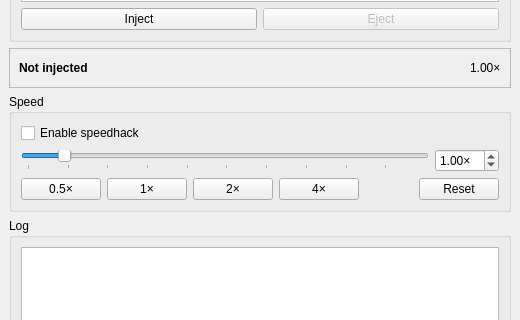
Before: the Qt Designer form mainwindow.ui in kyokyotosh/almost-universal-speedhack, drawn with Qt 5; both pictures show x 0 to 520 and y 228 to 548 of the 520 by 680 pixel window.
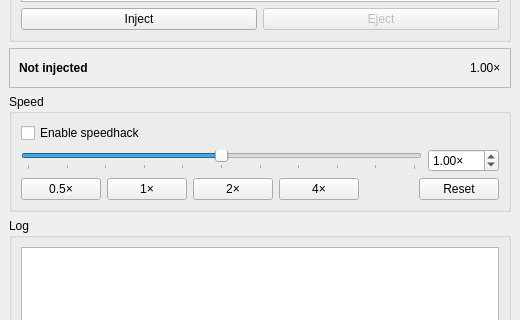
After: the same form once the commit is applied.

Commit message: Refactor speed slider: implement logarithmic mapping and adjust UI properties for improved speed control

What changed in the file:
```diff
--- a/mainwindow.ui
+++ b/mainwindow.ui
@@ -164,7 +164,7 @@
           <widget class="QSlider" name="speedSlider">
            <!-- integer ticks: 10..1000 map to 0.10×..10.00× (value/100) -->
            <property name="minimum">
-            <number>10</number>
+            <number>0</number>
            </property>
            <property name="maximum">
             <number>1000</number>
@@ -176,7 +176,7 @@
             <number>50</number>
            </property>
            <property name="value">
-            <number>100</number>
+            <number>500</number>
            </property>
            <property name="orientation">
             <enum>Qt::Horizontal</enum>
@@ -198,7 +198,7 @@
             <double>0.100000000000000</double>
            </property>
            <property name="maximum">
-            <double>10.000000000000000</double>
+            <double>500.000000000000000</double>
            </property>
            <property name="singleStep">
             <double>0.100000000000000</double>
```
Left out of the diff: 4 changed lines with no effect on the pictures. The commit also changes 1 other file.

■ ■ ■ ■ ■ ■ ■

__Aim of the exercise__.
Among the lines above, show every one that contains the string "name".

__Problem solution__.
           <widget class="QSlider" name="speedSlider">
            <property name="minimum">
            <property name="maximum">
            <property name="value">
            <property name="orientation">
            <property name="maximum">
            <property name="singleStep">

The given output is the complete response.